EXERCISE DIRECTIONS: Every line below should be copied exactly; drop the pictures.

EXTRACTED RECORDS:
>>>>
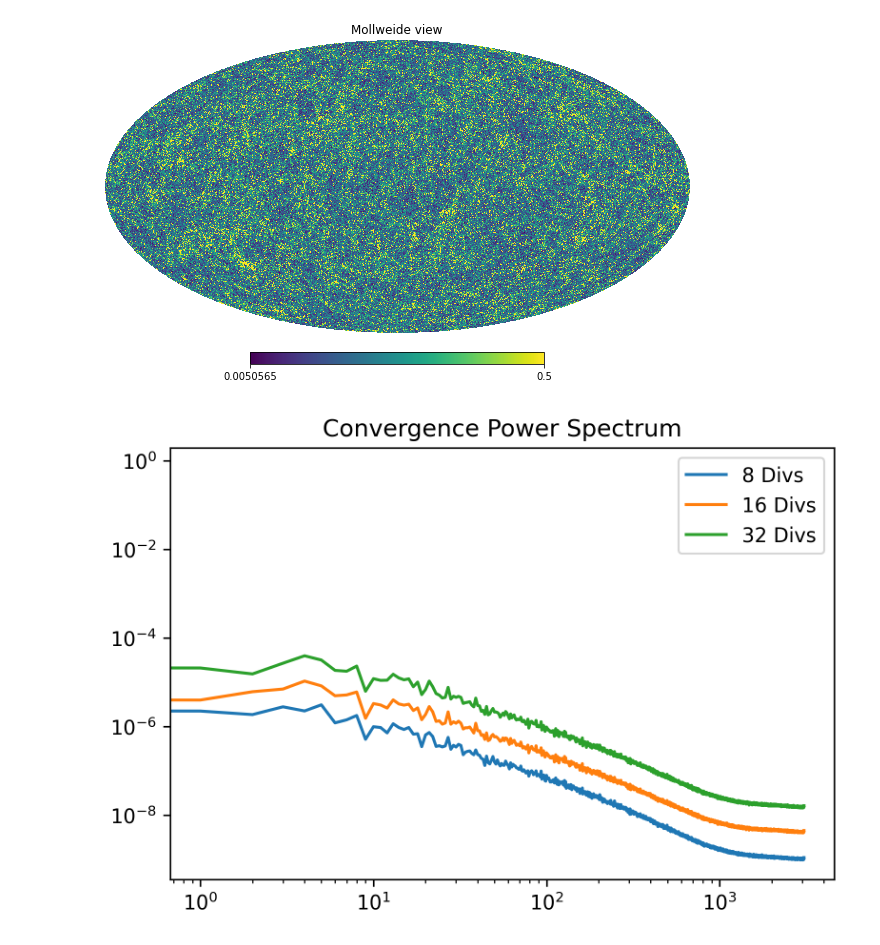
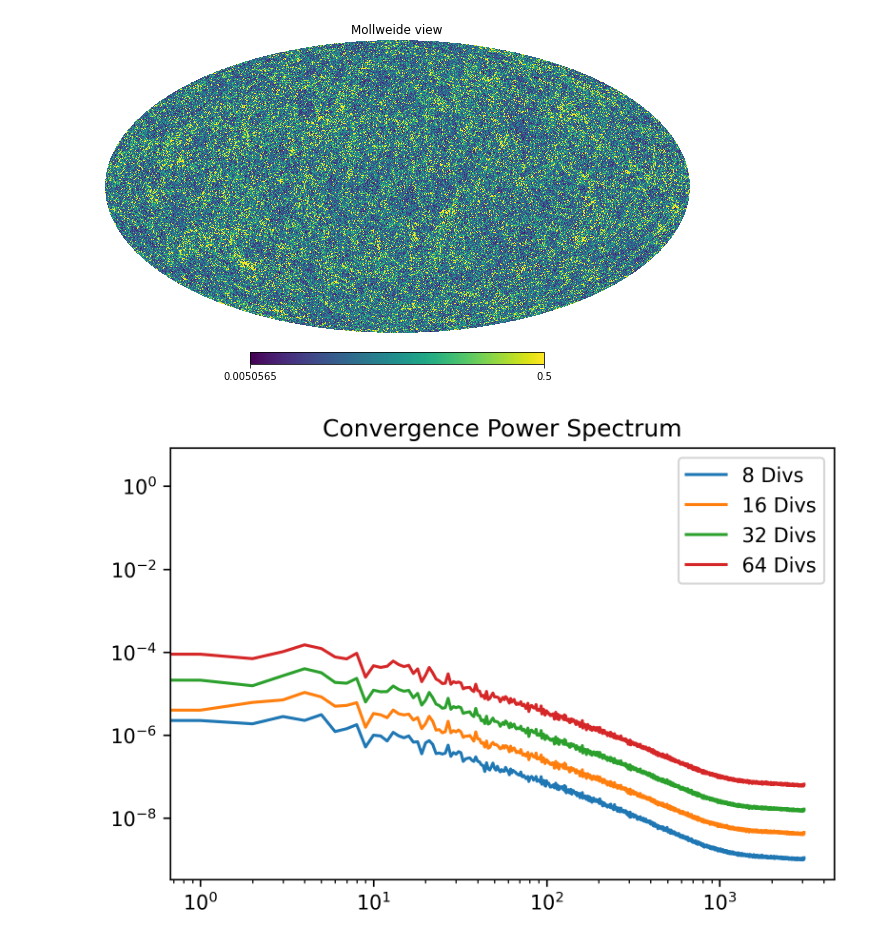
Before and after one commit to wurdahl/kSZfromPC, a Jupyter notebook: Opening-FITS.ipynb, the cells around one changed output. Cells and saved outputs as stored; diff of their text form; code cells hidden in the pictures.

```diff
--- a/Opening-FITS.ipynb
+++ b/Opening-FITS.ipynb
@@ -49,20 +49,26 @@ plt.show()
 convergenceDV8 = hp.read_map("MAPS/convergence_NS_1024_R_1024_P_1024_DV_8.fits")
 convergenceDV16 = hp.read_map("MAPS/convergence_NS_1024_R_1024_P_1024_DV_16.fits")
 convergenceDV32 = hp.read_map("MAPS/convergence_NS_1024_R_1024_P_1024_DV_32.fits")
-hp.mollview(convergenceDV32,xsize=3200,max=.5)
+convergenceDV64 = hp.read_map("MAPS/convergence_NS_1024_R_1024_P_1024_DV_64.fits")
+convergenceDV128 = hp.read_map("MAPS/convergence_NS_1024_R_1024_P_1024_DV_128.fits")
+hp.mollview(convergenceDV128,xsize=3200,max=.5)
 # %% [output]
 [figure]
 # %%
 psKDV8 = hp.sphtfunc.anafast(convergenceDV8)
 psKDV16 = hp.sphtfunc.anafast(convergenceDV16)
 psKDV32 = hp.sphtfunc.anafast(convergenceDV32)
+psKDV64 = hp.sphtfunc.anafast(convergenceDV64)
+psKDV128 = hp.sphtfunc.anafast(convergenceDV64)
 # %%
 plt.figure(dpi=300)
 plt.loglog(psKDV8);
 plt.loglog(psKDV16);
 plt.loglog(psKDV32);
-plt.legend(loc=0, labels=["8 Divs","16 Divs","32 Divs"])
+plt.loglog(psKDV64);
+plt.loglog(psKDV128);
+plt.legend(loc=0, labels=["8 Divs","16 Divs","32 Divs","64 Divs"])
 plt.title("Convergence Power Spectrum")
 plt.show()
 # %% [output]
-[figure, old version]
+[figure, new version]
```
<<<<
OUTPUT OF THE EXERCISE:
Before and after one commit to wurdahl/kSZfromPC, a Jupyter notebook: Opening-FITS.ipynb, the cells around one changed output. Cells and saved outputs as stored; diff of their text form; code cells hidden in the pictures.

```diff
--- a/Opening-FITS.ipynb
+++ b/Opening-FITS.ipynb
@@ -49,20 +49,26 @@ plt.show()
 convergenceDV8 = hp.read_map("MAPS/convergence_NS_1024_R_1024_P_1024_DV_8.fits")
 convergenceDV16 = hp.read_map("MAPS/convergence_NS_1024_R_1024_P_1024_DV_16.fits")
 convergenceDV32 = hp.read_map("MAPS/convergence_NS_1024_R_1024_P_1024_DV_32.fits")
-hp.mollview(convergenceDV32,xsize=3200,max=.5)
+convergenceDV64 = hp.read_map("MAPS/convergence_NS_1024_R_1024_P_1024_DV_64.fits")
+convergenceDV128 = hp.read_map("MAPS/convergence_NS_1024_R_1024_P_1024_DV_128.fits")
+hp.mollview(convergenceDV128,xsize=3200,max=.5)
 # %% [output]
 [figure]
 # %%
 psKDV8 = hp.sphtfunc.anafast(convergenceDV8)
 psKDV16 = hp.sphtfunc.anafast(convergenceDV16)
 psKDV32 = hp.sphtfunc.anafast(convergenceDV32)
+psKDV64 = hp.sphtfunc.anafast(convergenceDV64)
+psKDV128 = hp.sphtfunc.anafast(convergenceDV64)
 # %%
 plt.figure(dpi=300)
 plt.loglog(psKDV8);
 plt.loglog(psKDV16);
 plt.loglog(psKDV32);
-plt.legend(loc=0, labels=["8 Divs","16 Divs","32 Divs"])
+plt.loglog(psKDV64);
+plt.loglog(psKDV128);
+plt.legend(loc=0, labels=["8 Divs","16 Divs","32 Divs","64 Divs"])
 plt.title("Convergence Power Spectrum")
 plt.show()
 # %% [output]
-[figure, old version]
+[figure, new version]
```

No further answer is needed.